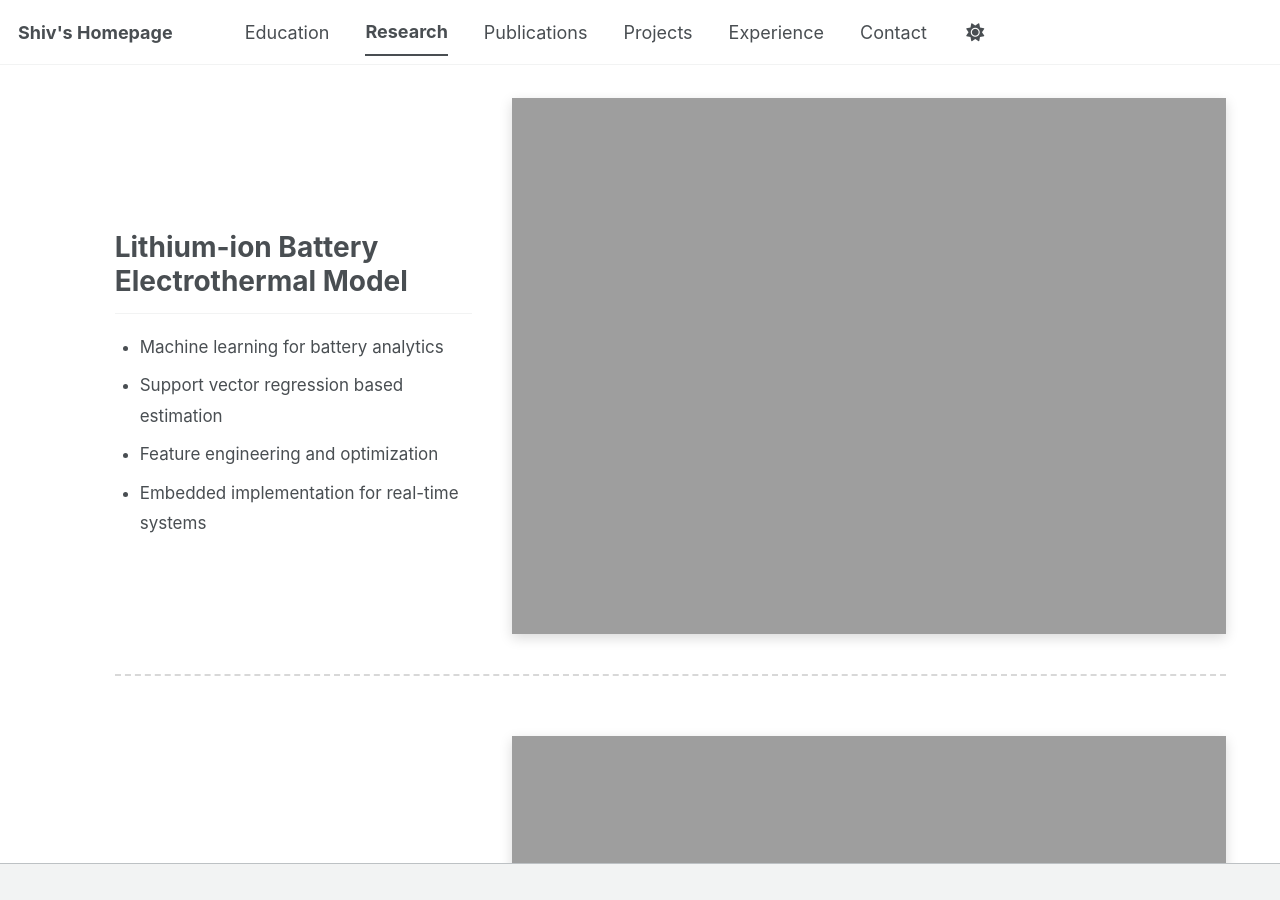
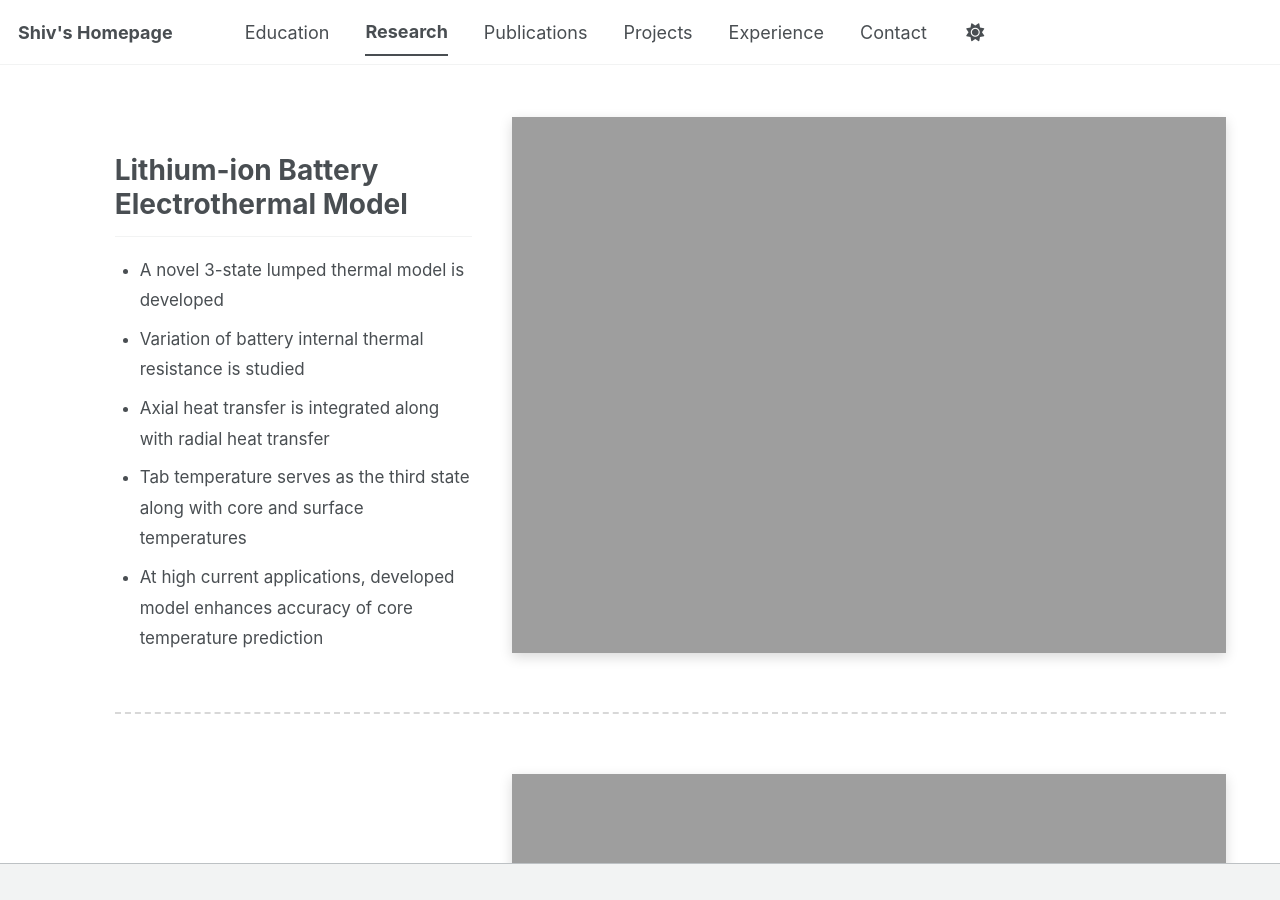
Before and after one commit to shivshankar-sinha/shivshankar-sinha.github.io, a Jekyll site: the page built from research.md, in a window 1280 px wide and 900 px high, scrolled down 2026 px. Built offline with Jekyll 4.4.1, drawn with Linux system fonts in a browser that asks for light colours; a script bundle is joined from its source files by our own code; library files that are not in the unit come from our copies.

Commit message:
Update research.md

```diff
--- a/research.md
+++ b/research.md
@@ -106,10 +106,11 @@ author_profile: false
         <h2>Lithium-ion Battery Electrothermal Model</h2>
 
         <ul>
-            <li>Machine learning for battery analytics</li>
-            <li>Support vector regression based estimation</li>
-            <li>Feature engineering and optimization</li>
-            <li>Embedded implementation for real-time systems</li>
+            <li>A novel 3-state lumped thermal model is developed</li>
+            <li>Variation of battery internal thermal resistance is studied</li>
+            <li>Axial heat transfer is integrated along with radial heat transfer</li>
+            <li>Tab temperature serves as the third state along with core and surface temperatures</li>
+            <li>At high current applications, developed model enhances accuracy of core temperature prediction</li>
         </ul>
     </div>
 
```
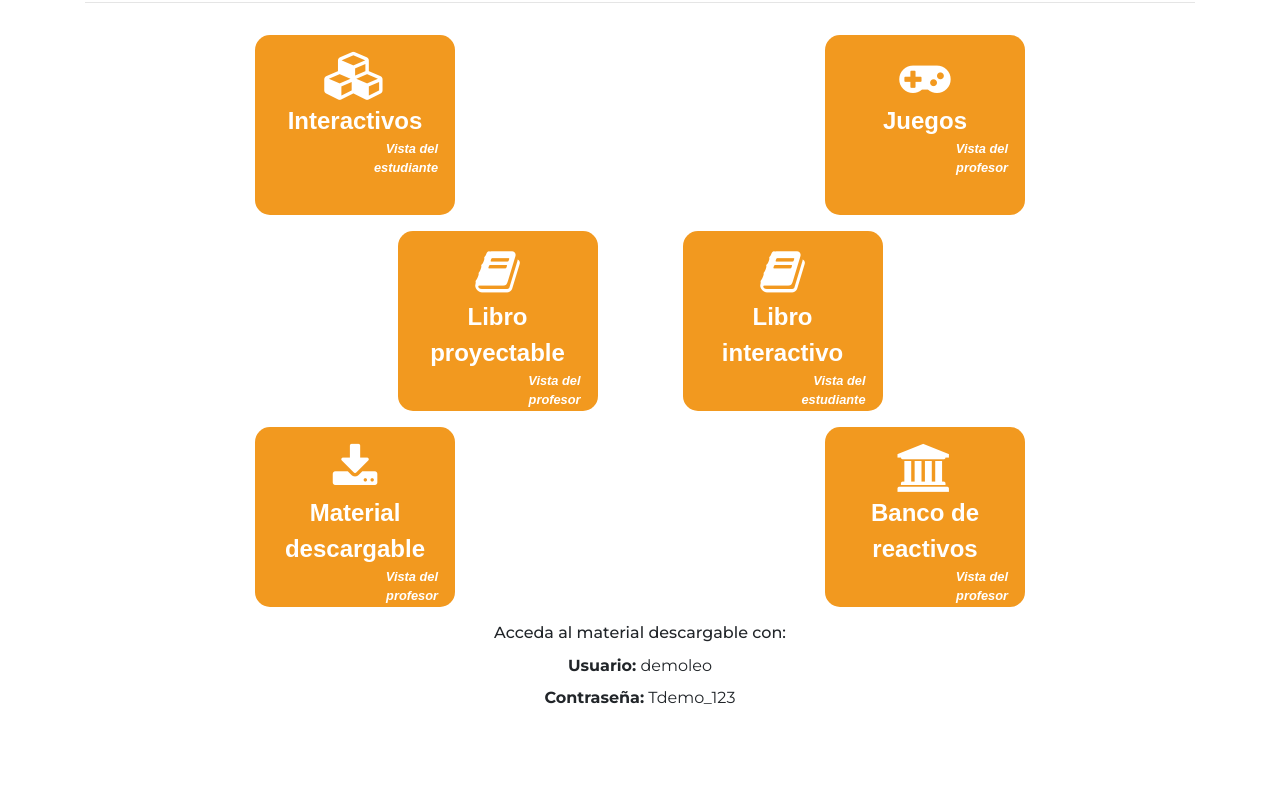
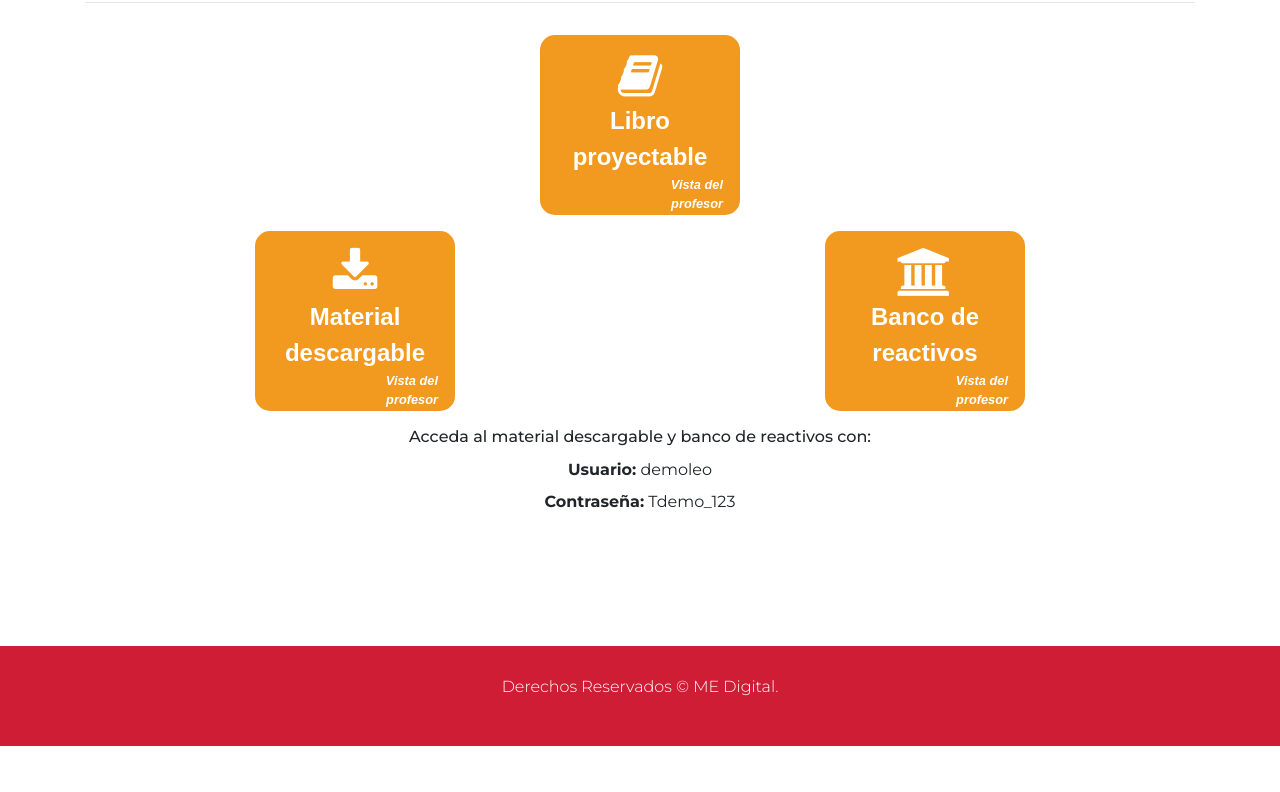
Before and after one commit to YoselynCM-IS/demo-juegos-interactivos, a plain HTML site: page index.html in a window 1280 px wide. Shown: the part 145-937 px from the top of the page. After the commit the page ends 891 px from the top, so only its background shows below. Drawn offline with nearby package versions, Linux system fonts and the light colour scheme.

Commit message:
Update index.html

```diff
--- a/index.html
+++ b/index.html
@@ -15,10 +15,9 @@
 			</a>
         </div>
         <div class="container text-center">
-            <h1 class="titleH1">Español</h1>
+            <h1 class="titleH1">Tronco común</h1>
             <hr>
-
-            <div class="row text-center">
+            <!-- <div class="row text-center">
                 <div class="col-md-6">
                     <a id="btnAction" class="btn" href="#">
                         <i class="fa fa-cubes"></i><br>Interactivos
@@ -31,22 +30,22 @@
                         <label class="text-right">Vista del profesor</label>
                     </a>
                 </div>
-            </div>
+            </div> -->
             <div class="row">
-                <div class="col-md-3"></div>
+                <!-- <div class="col-md-3"></div> -->
                 <div class="col-md">
                     <a id="btnAction" class="btn" href="http://majesticeducation-ebook.herokuapp.com/providers/book/demo-leo-y-e-1">
                         <i class="fa fa-book"></i><br> Libro proyectable
                         <label class="text-right">Vista del profesor</label>
                     </a>
                 </div>
-                <div class="col-md">
+                <!-- <div class="col-md">
                     <a id="btnAction" class="btn" href="#">
                         <i class="fa fa-book"></i><br> Libro interactivo
                         <label class="text-right">Vista del estudiante</label>
                     </a>
                 </div>
-                <div class="col-md-3"></div>
+                <div class="col-md-3"></div> -->
             </div>
             <div class="row text-center">
                 <div class="col-md-6">
@@ -63,7 +62,7 @@
                 </div>
             </div>
             <div class="text-center">
-                <h6 class="text-center mt-3">Acceda al material descargable con:</h6>
+                <h6 class="text-center mt-3">Acceda al material descargable y banco de reactivos con:</h6>
                 <p style="font-size: 1rem;">
                     <b>Usuario:</b> demoleo<br>
                     <b>Contraseña:</b> Tdemo_123
```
○ ○ ○ ○ ○
**ABOUT THIS EXERCISE**: Find the lines of the listing above that hold "text". Please copy them.

**RESPONSE**:
         <div class="container text-center">
-            <div class="row text-center">
+            <!-- <div class="row text-center">
                         <label class="text-right">Vista del profesor</label>
                         <label class="text-right">Vista del profesor</label>
                         <label class="text-right">Vista del estudiante</label>
             <div class="row text-center">
             <div class="text-center">
-                <h6 class="text-center mt-3">Acceda al material descargable con:</h6>
+                <h6 class="text-center mt-3">Acceda al material descargable y banco de reactivos con:</h6>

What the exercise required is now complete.